The coupling of the grotesque and Gothic literature is one that has proven to be a favorite among critics. The two compliment each other because they are both associated with vice and disorder. In his scholarly essay titled “Gothic Fiction and the Grotesque”, Maximillian Novak writes, “The secret passageways, caves and grottoes introduced into Gothic fiction by Walpole do not function merely as setting. They evoke the world of psychological terror as surely as, for the romances, a bank of jasmines in an arbor evoked the world of love.” (Novak 59) This statement provides insight about how grotesque imagery can enhance and exaggerate the morbid tone that is often associated with Gothic fiction. As mentioned earlier, by describing characters like Hyde, Cousin Lymon, and Miss Amelia in such absurd and freakish terms, the author is able to evoke a strong reaction from the reader by drawing attention to the character and the purpose he/she/it is intended to serve in the story.
Although Gothic literature and the Grotesque share similar components, there are a few distinctions between them. Gothic is defined by Merriam-Webster as: adj., “of or relating to a style of writing that describes strange or frightening events that take place in mysterious places.” The genre of Gothic literature was started by Horace Walpole in 1765, and has since evolved to include sub genres such as the Southern Gothic. The Grotesque is not considered a type of literature, but rather a literary device used to exaggerate certain Gothic themes. Grotesque imagery serves to draw attention to a particular character or idea rather than the whole setting and tone of the work, as in Gothic fiction.

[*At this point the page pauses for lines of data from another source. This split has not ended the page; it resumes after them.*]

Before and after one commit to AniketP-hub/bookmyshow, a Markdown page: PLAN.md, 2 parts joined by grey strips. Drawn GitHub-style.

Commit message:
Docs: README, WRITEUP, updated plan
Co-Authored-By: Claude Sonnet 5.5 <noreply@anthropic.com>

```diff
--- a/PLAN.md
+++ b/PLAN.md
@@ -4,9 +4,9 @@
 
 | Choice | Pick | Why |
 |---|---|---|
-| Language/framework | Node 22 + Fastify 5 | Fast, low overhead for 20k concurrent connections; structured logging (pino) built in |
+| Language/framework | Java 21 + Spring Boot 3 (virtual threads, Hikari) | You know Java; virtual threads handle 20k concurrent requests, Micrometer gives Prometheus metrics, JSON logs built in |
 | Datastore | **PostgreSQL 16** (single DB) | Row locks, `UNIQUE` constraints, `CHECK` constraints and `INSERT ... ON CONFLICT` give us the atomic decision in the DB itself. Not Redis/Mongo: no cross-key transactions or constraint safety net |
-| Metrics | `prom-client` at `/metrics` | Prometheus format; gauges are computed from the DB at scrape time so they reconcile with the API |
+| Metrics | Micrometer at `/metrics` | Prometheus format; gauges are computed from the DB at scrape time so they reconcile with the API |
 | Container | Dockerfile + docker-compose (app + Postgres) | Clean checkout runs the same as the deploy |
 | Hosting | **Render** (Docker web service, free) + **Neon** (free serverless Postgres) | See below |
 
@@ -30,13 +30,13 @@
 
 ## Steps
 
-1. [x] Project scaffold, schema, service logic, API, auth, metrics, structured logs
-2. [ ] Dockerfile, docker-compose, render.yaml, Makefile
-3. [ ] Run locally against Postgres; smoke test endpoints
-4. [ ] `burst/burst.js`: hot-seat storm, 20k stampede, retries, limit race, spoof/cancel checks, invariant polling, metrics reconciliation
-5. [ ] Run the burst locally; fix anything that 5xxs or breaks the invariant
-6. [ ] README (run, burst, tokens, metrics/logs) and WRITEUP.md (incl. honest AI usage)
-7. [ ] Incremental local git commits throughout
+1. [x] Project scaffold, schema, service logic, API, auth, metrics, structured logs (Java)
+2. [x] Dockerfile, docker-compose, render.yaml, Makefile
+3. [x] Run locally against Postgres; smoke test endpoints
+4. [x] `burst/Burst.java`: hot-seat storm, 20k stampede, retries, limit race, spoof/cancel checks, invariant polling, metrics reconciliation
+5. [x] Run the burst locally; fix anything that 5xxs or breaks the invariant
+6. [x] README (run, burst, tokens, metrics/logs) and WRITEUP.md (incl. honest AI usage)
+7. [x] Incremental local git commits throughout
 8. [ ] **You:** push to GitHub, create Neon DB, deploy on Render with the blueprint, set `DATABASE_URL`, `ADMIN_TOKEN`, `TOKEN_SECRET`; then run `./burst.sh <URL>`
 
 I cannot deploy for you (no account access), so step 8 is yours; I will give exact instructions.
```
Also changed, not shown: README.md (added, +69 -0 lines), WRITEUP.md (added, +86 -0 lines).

As demonstrated through the works of Stevenson and McCullers, utilizing the Grotesque in Gothic literature is a highly effective way to deliver a message to the reader in a way that is bound to cause shock and speculation about the writer’s true intent. Challenging conventional body norms and drawing on political issues through use of grotesque imagery and allegory have been common patterns in Gothic fiction for centuries, and will continue to tie into concerns central to humanistic debate today, including representations of race and gender, government, and globalization.